San Fransisco made big waves by luring Barry Zito (1.40 WHIP, 5.9 K/9, 49.9 VORP) over from Oakland to join a staff that includes Matt Cain (1.28 WHIP, 8.45 K/9, 34.9 VORP), Matt Morris (1.35 WHIP, 5.07 K/9), and Russ Ortiz (2.00 WHIP, 6.29 K/9). Cain has the potential to be an ace, and maybe Ortiz puts up some of his decent numbers that he had with San Fransisco, such as that 122 ERA+ and 1.27 WHIP he had in 2001. Let's be honest, though, he won't. The bullpen, with guys like Armando Benitez (17 saves, 1.57 WHIP, 7.28 K/9), Steve Kline (1.53 WHIP) and Brian "Surfin' Safari" Wilson (1.77 WHIP), isn't, you know, all that good. The line-up looks like it could cause some damage, with such hitters as Barry Bonds (.336 EqA, 26 HR, .454 OBP), Ray Durham (26 HR, .360 OBP, 47.9 VORP) and Rich Aurilia (23 HR, .349 OBP, 27.4 VORP), but they're getting up there in age (42, 35 and 35, respectively). Dave Roberts (22.2 VORP) is a decent offseason acquisition, but he has no power (2 HR) and doesn't get on base as much as would be preferable (.360 OBP).

I look at Arizona and don't see a lot. Eric Byrnes (26 HR, .313 OBP, 25.1 VORP) is their biggest bat, although rookie Chris Young (21 HR, .361 OBP in AAA Tucson) could have a breakout year. After that, there's not a lot of power (Chad Tracy - 20 HR, Conor Jackson - 15 HR, Orlando Hudson - 15 HR). The pitching, much praised, fails to impress. Brandon Webb (1.13 WHIP, 6.82 K/9, 68.9 VORP) is very good, but after that, there's a questionable Randy Johnson (1.24 WHIP, -16 RAA), Livian Henandez (1.50 WHIP, 7.04 K/9, 16.1 VORP) and Doug Davis (1.51 WHIP, 7.04 K/9, 18.8 VORP). Granted, they could always turn it around and put up sweet stats, but for now, I'm going to guess they don't. The bullpen has a few options, with Jose Valverde (18 saves, 1.46 WHIP, 12.99 K/9) and Jorge Julio (16 saves, 1.31 WHIP, 11.08 K/9) both able to strike out batters and close down games, but some control would be nice. Arizona is always welcome to have a big year, as I'm sure their fans would like, but I'm not very high on them right now.

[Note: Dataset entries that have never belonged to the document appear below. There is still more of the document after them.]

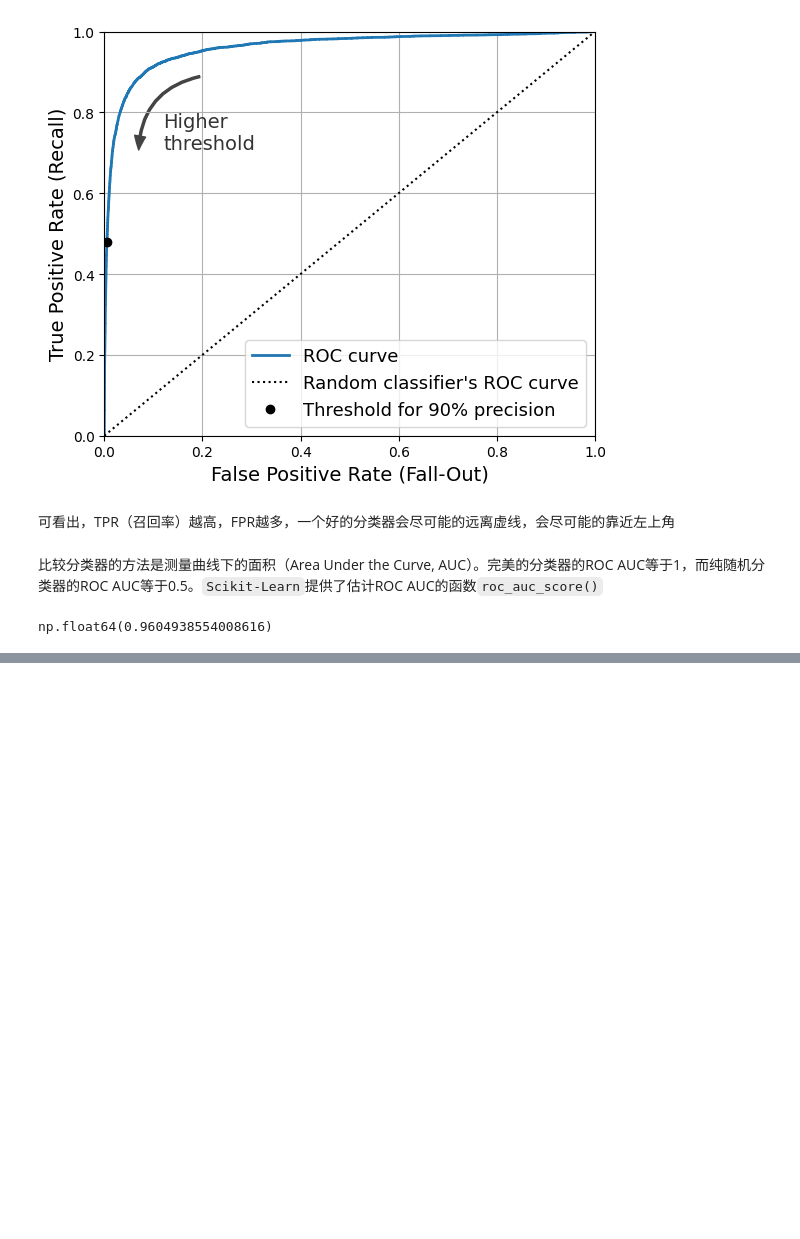
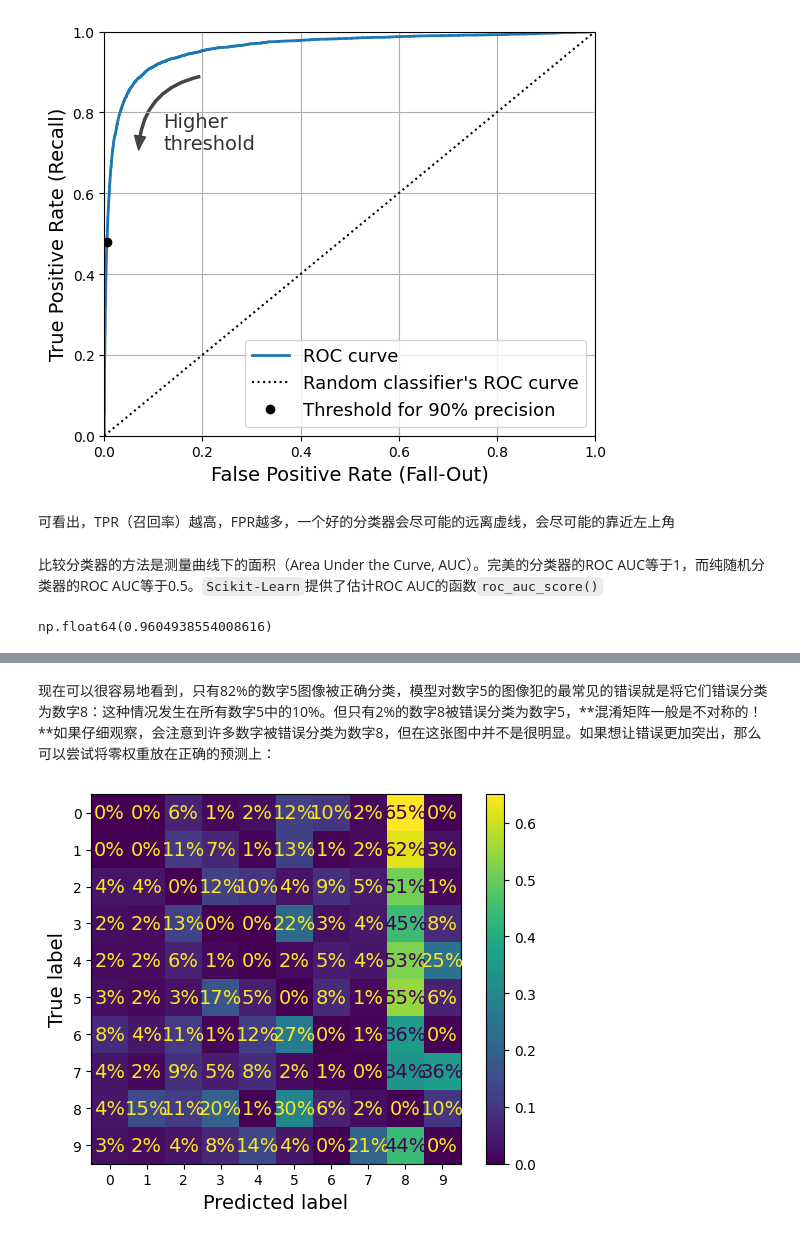
Before and after one commit to machao318927/Hands-On-Machine-Learning, a Jupyter notebook: my-study/03_classification.ipynb, the cells around one changed output, grey strips where cells are left out. Cells and saved outputs as stored; diff of their text form; code cells hidden in the pictures; blank space fills up the shorter version.

```diff
--- a/my-study/03_classification.ipynb
+++ b/my-study/03_classification.ipynb
@@ -757,0 +1035,10 @@ np.float64(0.9604938554008616)
+# %% [markdown]
+现在可以很容易地看到，只有82%的数字5图像被正确分类，模型对数字5的图像犯的最常见的错误就是将它们错误分类为数字8：这种情况发生在所有数字5中的10%。但只有2%的数字8被错误分类为数字5，**混淆矩阵一般是不对称的！**如果仔细观察，会注意到许多数字被错误分类为数字8，但在这张图中并不是很明显。如果想让错误更加突出，那么可以尝试将零权重放在正确的预测上：
+# %%
+sample_weight = (y_train_pred != y_train)
+ConfusionMatrixDisplay.from_predictions(y_train, y_train_pred,
+                                        sample_weight=sample_weight,
+                                        normalize="true", values_format=".0%")
+plt.show()
+# %% [output]
+[figure, added]
```
Also changed, not shown: parts of 66 cells of this notebook, 2 other files.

And there you have it, folks. All that's left is the wild card predictions. Take a look at my explanations of the stats used and abused, if you care to, and feel free to bust my chops if you disagree.


revenantive said...

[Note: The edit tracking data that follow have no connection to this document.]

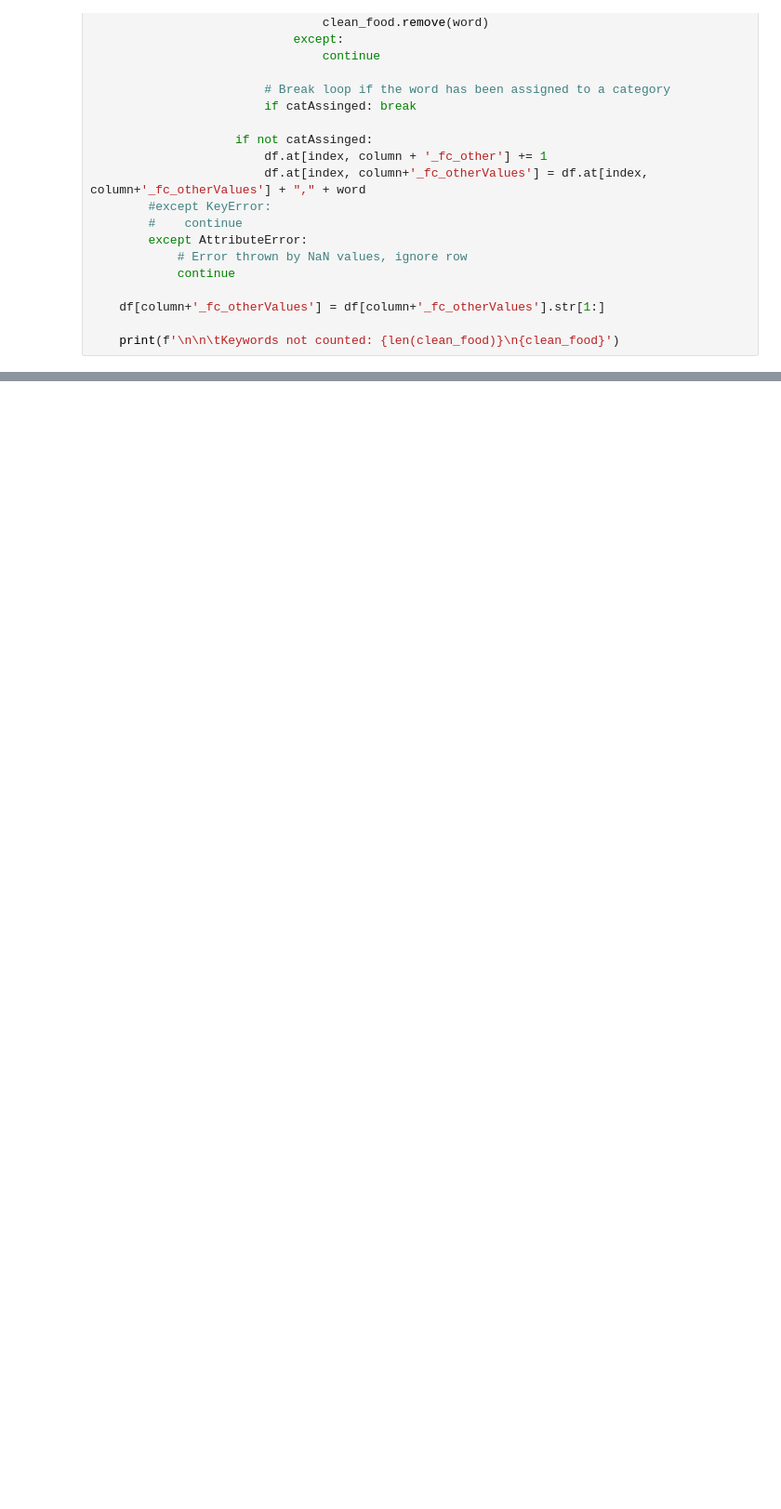
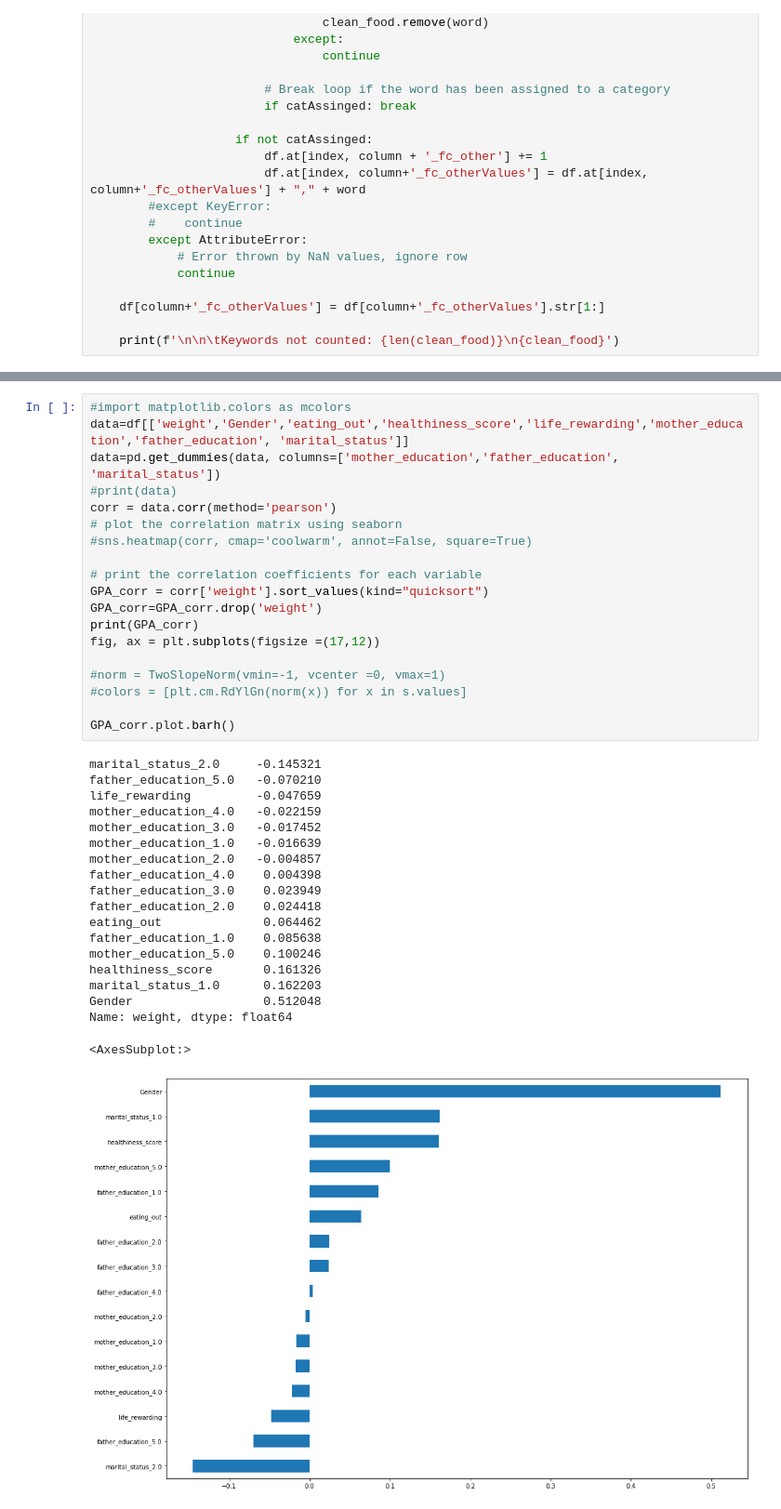
Before and after one commit to cuneom/COMP-4447-Final-Project---Food, a Jupyter notebook: FinalProject.ipynb, the cells around one changed output, grey strips where cells are left out. Shown at 93% size. Saved outputs shown, nothing was run; the diff lists cells and outputs as text; blank space fills up the shorter version.

```diff
--- a/FinalProject.ipynb
+++ b/FinalProject.ipynb
@@ -455,0 +486,39 @@ ValueError: Value of 'y' is not the name of a column in 'data_frame'. Expected o
+# %%
+#import matplotlib.colors as mcolors
+data=df[['weight','Gender','eating_out','healthiness_score','life_rewarding','mother_education','father_education', 'marital_status']]
+data=pd.get_dummies(data, columns=['mother_education','father_education', 'marital_status'])
+#print(data)
+corr = data.corr(method='pearson')
+# plot the correlation matrix using seaborn
+#sns.heatmap(corr, cmap='coolwarm', annot=False, square=True)
+
+# print the correlation coefficients for each variable
+GPA_corr = corr['weight'].sort_values(kind="quicksort")
+GPA_corr=GPA_corr.drop('weight')
+print(GPA_corr)
+fig, ax = plt.subplots(figsize =(17,12))
+
+#norm = TwoSlopeNorm(vmin=-1, vcenter =0, vmax=1)
+#colors = [plt.cm.RdYlGn(norm(x)) for x in s.values]
+
+GPA_corr.plot.barh()
+# %% [output]
+marital_status_2.0     -0.145321
+father_education_5.0   -0.070210
+life_rewarding         -0.047659
+mother_education_4.0   -0.022159
+mother_education_3.0   -0.017452
+mother_education_1.0   -0.016639
+mother_education_2.0   -0.004857
+father_education_4.0    0.004398
+father_education_3.0    0.023949
+father_education_2.0    0.024418
+eating_out              0.064462
+father_education_1.0    0.085638
+mother_education_5.0    0.100246
+healthiness_score       0.161326
+marital_status_1.0      0.162203
+Gender                  0.512048
+Name: weight, dtype: float64
+<AxesSubplot:>
+[figure, added]
```
Also changed, not shown: parts of 32 cells of this notebook.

i totally agree. the NL West will be fun to watch this year.

I see a three-way race between San Fran, San Diego & LA. but you never know.

San Fran's starting pitching, featuring the $100 million dollar man (zito), might be enough to capture the division assuming no injuries.

with all the differed money on the line, Zito had better come through. The other Barry (Bonds) gave up millions this year so the team could hand out the largest contract for a pitcher in baseball history.

Chris V said...

San Fran has every chance to win the division, but I think they need to get something in that bullpen. All a team needs is three really good starters, and they have two in Zito and Cain, so if Morris or someone comes through with a big year, they can contend all season and probably win the division. Again, though, that bullpen worries me. I'd say they should make a trade midseason, but the team is old enough that it shouldn't be trading away young talent. I know they want to make one last run with Barry Bonds, but bad trades (Pierzynski for Nathan, Liriano and Bonser) have hurt the team. Imagine where the Giants would be with Nathan and Liriano, and even Bonser? It changes the whole dynamic of the West. The Giants would easily be a division favorite.

revenantive said...

so true. lucky for the giants, they play in a division that is relatively evenly matched.

older teams always make things interesting in the second half...

will old age and treachery overcome youth and skill in the western division this year???

i love baseball.

Chris V said...

Barry Bonds breaks Hank Aaron's record, an all-star game, and a return to the playoffs all in one season? It may be too much for one city...unless that city contains the still beating heart of Tony Bennett.